Mark Morial, president and CEO of the National Urban League
Michael F. Molesky, senior financial economist
Mike Calhoun, president of the Center for Responsible Lending (CRL)
The proposed housing finance legislation would impose great harm on affordable housing efforts and the overall housing market. Proponents of the legislation do not address the damage the proposal would do by repealing the existing structural protections for equitable housing access for all areas of the country, all lenders, and all credit-worthy borrowers. In addition, their cost projections for the proposed system use assumptions heavily tilted toward the proposed system. When these are corrected, the cost of the proposed system is much higher, and its affordable housing program far less effective.
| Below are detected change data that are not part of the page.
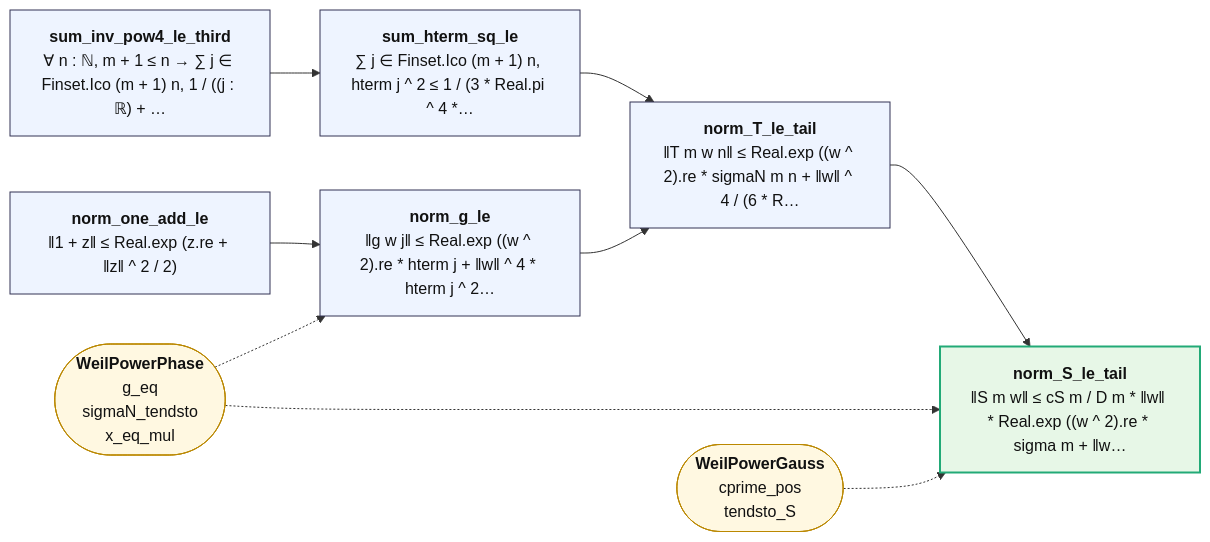
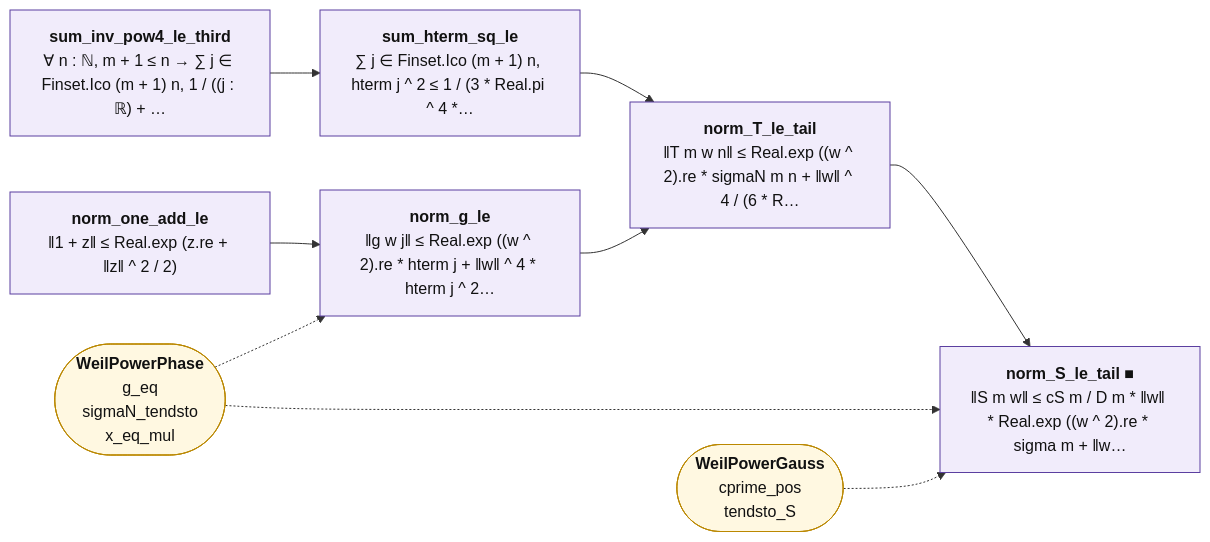
One commit to juliansambranojr/Primebeat_081426 changed the diagram in map/lean_stage3/WeilPowerTail.md. Above: the diagram before and after it, drawn with Mermaid. The commit also changed other lines of this file and 398 other files, not shown here.

````diff
--- a/map/lean_stage3/WeilPowerTail.md
+++ b/map/lean_stage3/WeilPowerTail.md
@@ -12,24 +12,27 @@
 ```mermaid
 flowchart LR
-  n0["<b>sum_inv_pow4_le_third</b><br/>∀ n : ℕ, m + 1 ≤ n → ∑ j ∈ Finset.Ico (m + 1) n, 1 / ((j : ℝ) + …"]:::thm
-  n1["<b>sum_hterm_sq_le</b><br/>∑ j ∈ Finset.Ico (m + 1) n, hterm j ^ 2 ≤ 1 / (3 * Real.pi ^ 4 *…"]:::thm
-  n2["<b>norm_one_add_le</b><br/>‖1 + z‖ ≤ Real.exp (z.re + ‖z‖ ^ 2 / 2)"]:::thm
-  n3["<b>norm_g_le</b><br/>‖g w j‖ ≤ Real.exp ((w ^ 2).re * hterm j + ‖w‖ ^ 4 * hterm j ^ 2…"]:::thm
-  n4["<b>norm_T_le_tail</b><br/>‖T m w n‖ ≤ Real.exp ((w ^ 2).re * sigmaN m n + ‖w‖ ^ 4 / (6 * R…"]:::thm
-  n5["<b>norm_S_le_tail</b><br/>‖S m w‖ ≤ cS m / D m * ‖w‖ * Real.exp ((w ^ 2).re * sigma m + ‖w…"]:::end_
+  n0["<b>sum_inv_pow4_le_third</b><br/>∀ n : ℕ, m + 1 ≤ n → ∑ j ∈ Finset.Ico (m + 1) n, 1 / ((j : ℝ) + …"]:::shp
+  n1["<b>sum_hterm_sq_le</b><br/>∑ j ∈ Finset.Ico (m + 1) n, hterm j ^ 2 ≤ 1 / (3 * Real.pi ^ 4 *…"]:::shp
+  n2["<b>norm_one_add_le</b><br/>‖1 + z‖ ≤ Real.exp (z.re + ‖z‖ ^ 2 / 2)"]:::shp
+  n3["<b>norm_g_le</b><br/>‖g w j‖ ≤ Real.exp ((w ^ 2).re * hterm j + ‖w‖ ^ 4 * hterm j ^ 2…"]:::shp
+  n4["<b>norm_T_le_tail</b><br/>‖T m w n‖ ≤ Real.exp ((w ^ 2).re * sigmaN m n + ‖w‖ ^ 4 / (6 * R…"]:::shp
+  n5["<b>norm_S_le_tail ■</b><br/>‖S m w‖ ≤ cS m / D m * ‖w‖ * Real.exp ((w ^ 2).re * sigma m + ‖w…"]:::shp
   x0(["<b>WeilPowerPhase</b><br/>g_eq<br/>sigmaN_tendsto<br/>x_eq_mul"]):::ext
   x1(["<b>WeilPowerGauss</b><br/>cprime_pos<br/>tendsto_S"]):::ext
   n0 --> n1
   n1 --> n4
   n2 --> n3
   n3 --> n4
   n4 --> n5
   x0 -.-> n3
   x0 -.-> n5
   x1 -.-> n5
+  classDef cnt fill:#dff5ec,stroke:#17694a,color:#111
+  classDef shp fill:#f1ecfb,stroke:#5b3fa0,color:#111
+  classDef rh fill:#ffe5e5,stroke:#c22,color:#111,stroke-width:2px
   classDef thm fill:#eef4ff,stroke:#335,color:#111
   classDef end_ fill:#e7f7e7,stroke:#2a7,color:#111,stroke-width:2px
   classDef lone fill:#fff,stroke:#999,color:#111,stroke-dasharray:4 3
   classDef bad fill:#ffe5e5,stroke:#c22,color:#111,stroke-width:2px
   classDef ext fill:#fff8e1,stroke:#b80,color:#111
 ```
````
The current system, which was substantially reformed by the Housing and Economic Recovery Act of 2008, requires that those benefiting from government backing serve the public interest through enforceable obligations.
The proposed system weakens the housing market:
- Repeals existing protections and incentivizes an increased number of new guarantors to maximize the benefit to themselves by serving the most lucrative areas of the country, the largest lenders, and the wealthiest borrowers.
- Harms affordable housing repealing the duty to serve all credit-worthy borrowers, enforceable housing goals, and built-in equitable pricing for a far less effective proposed fee and unenforceable general aspirations to serve the full market.
- Seriously undermines fair lending by insulating the new guarantors from review of whom they serve by blocking review of their practices, leaving them to the “business judgment” of the new guarantors.
- Introduces huge risks to the overall housing market with its doubtful structure of guarantors with few and unenforceable duties.
The proposed system will also increase costs:
- Provides less cross-subsidy to underserved borrowers than the current system. For a representative mortgage market like 2001, the average subsidy per loan is just over 8 bps in the proposed system, down from the over 15 bps subsidy provided in the current system.
- Increases G Fees, after correcting assumptions about the current and proposed system. When correcting assumptions about capital costs, funding costs, the Market Access Fund and the return on capital held, the propose system results in a G Fee that is 32.2 bps higher, rather than the 3.7 bps increase described in the proposal.
- Increases, not decreases, the average mortgage interest rate. After correcting assumptions about G Fees and the value of a government guarantee, the proposed system will result in a 22 bps increase in the average mortgage interest rate rather than the claimed 16 bps decrease.
It would be far better to continue ongoing housing finance reform based on a model of guarantors with a strong public interest duty and rigorous oversight to ensure that duty is safely fulfilled and protects taxpayers.